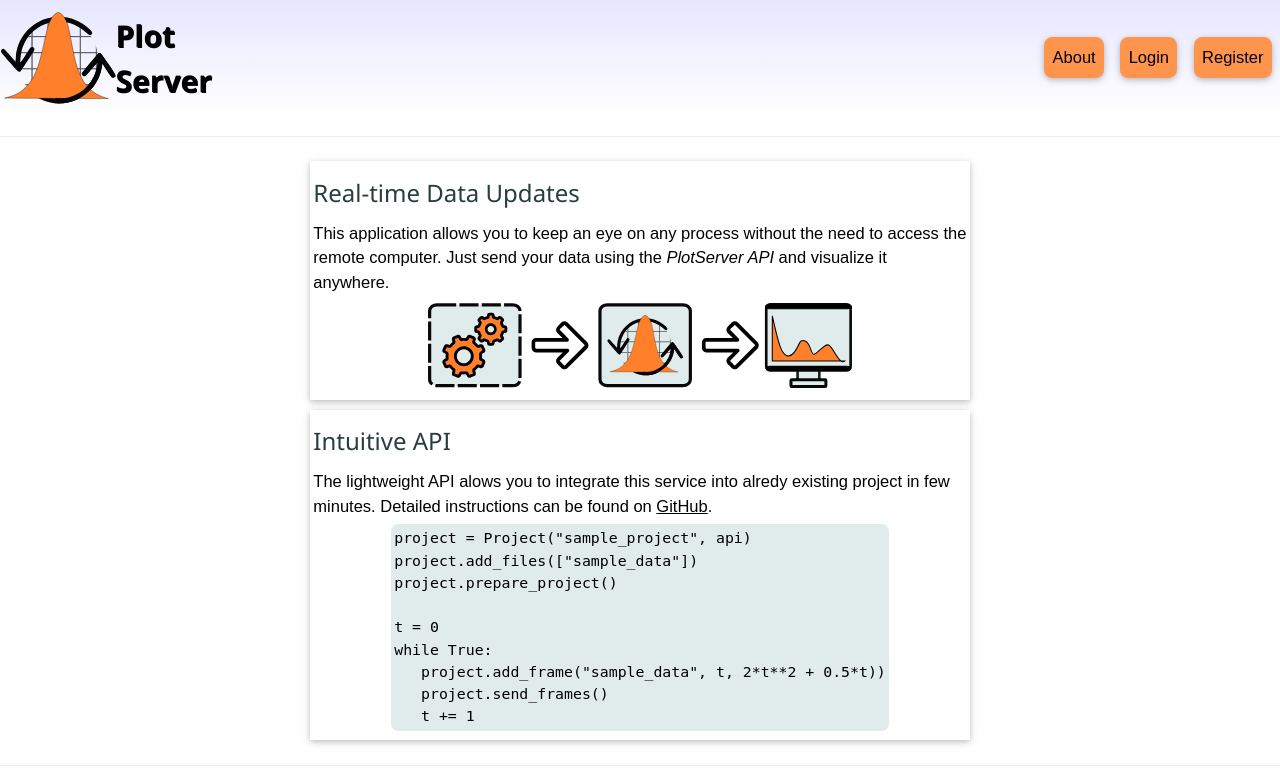
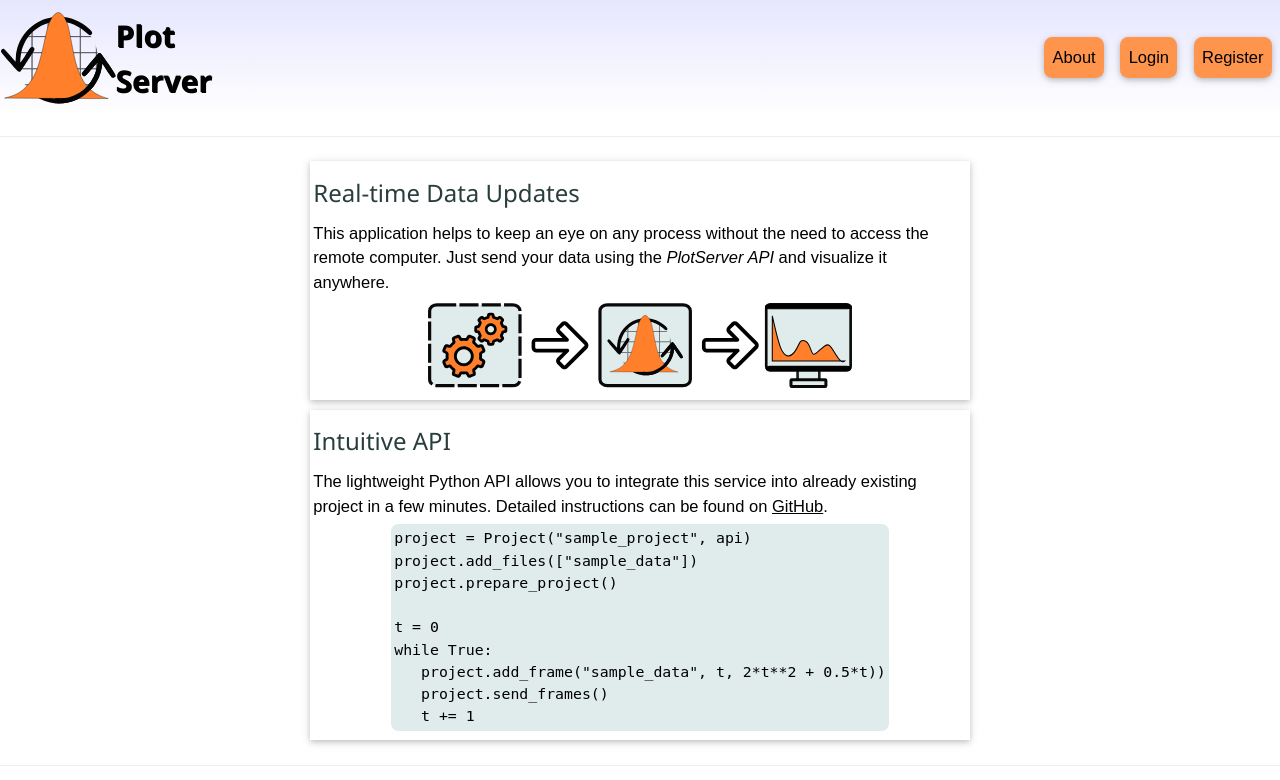
Before and after one commit to alartum/plot-server, a Flask app: page / in a window 1280 px wide. Shown: the top 780 px of the page. Run offline with Flask 2, Linux system fonts and the light colour scheme.

Commit message:
Fixed typos

```diff
--- a/page-server/app/templates/about.html
+++ b/page-server/app/templates/about.html
@@ -5,7 +5,7 @@
 <div class="about-card">
 <div>
 <h3 class="subheader">Real-time Data Updates</h3>
-This application allows you to keep an eye on any process without the need to access the remote computer. Just send your data using the <i>PlotServer API</i> and visualize it anywhere.
+This application helps to keep an eye on any process without the need to access the remote computer. Just send your data using the <i>PlotServer API</i> and visualize it anywhere.
 </div>
 <div class="img-container">
 <img src="static/img/art.svg">
@@ -14,7 +14,7 @@ This application allows you to keep an eye on any process without the need to ac
 <div class="about-card">
 <div>
 <h3 class="subheader">Intuitive API</h3>
-The lightweight API alows you to integrate this service into alredy existing project in few minutes. Detailed instructions can be found on <a href="https://github.com/alartum/plot-server-api">GitHub</a>.
+The lightweight Python API allows you to integrate this service into already existing project in a few minutes. Detailed instructions can be found on <a href="https://github.com/alartum/plot-server-api">GitHub</a>.
 </div>
 <div class="code-preview">
 <code>
--- a/page-server/config.py
+++ b/page-server/config.py
@@ -8,4 +8,4 @@ class Config(object):
     STATIC_FOLDER = os.path.normpath(basedir+ "/../static")
     PROTECTED_FOLDER = os.path.normpath(basedir+"/../protected")
     PORT = 8000
-    DEBUG = True
+    DEBUG = False
```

▶ **Work order**: In the entries above, some lines hold the string "GitHub". Copy each of them.

▶ **Task solution**:
-The lightweight API alows you to integrate this service into alredy existing project in few minutes. Detailed instructions can be found on <a href="https://github.com/alartum/plot-server-api">GitHub</a>.
+The lightweight Python API allows you to integrate this service into already existing project in a few minutes. Detailed instructions can be found on <a href="https://github.com/alartum/plot-server-api">GitHub</a>.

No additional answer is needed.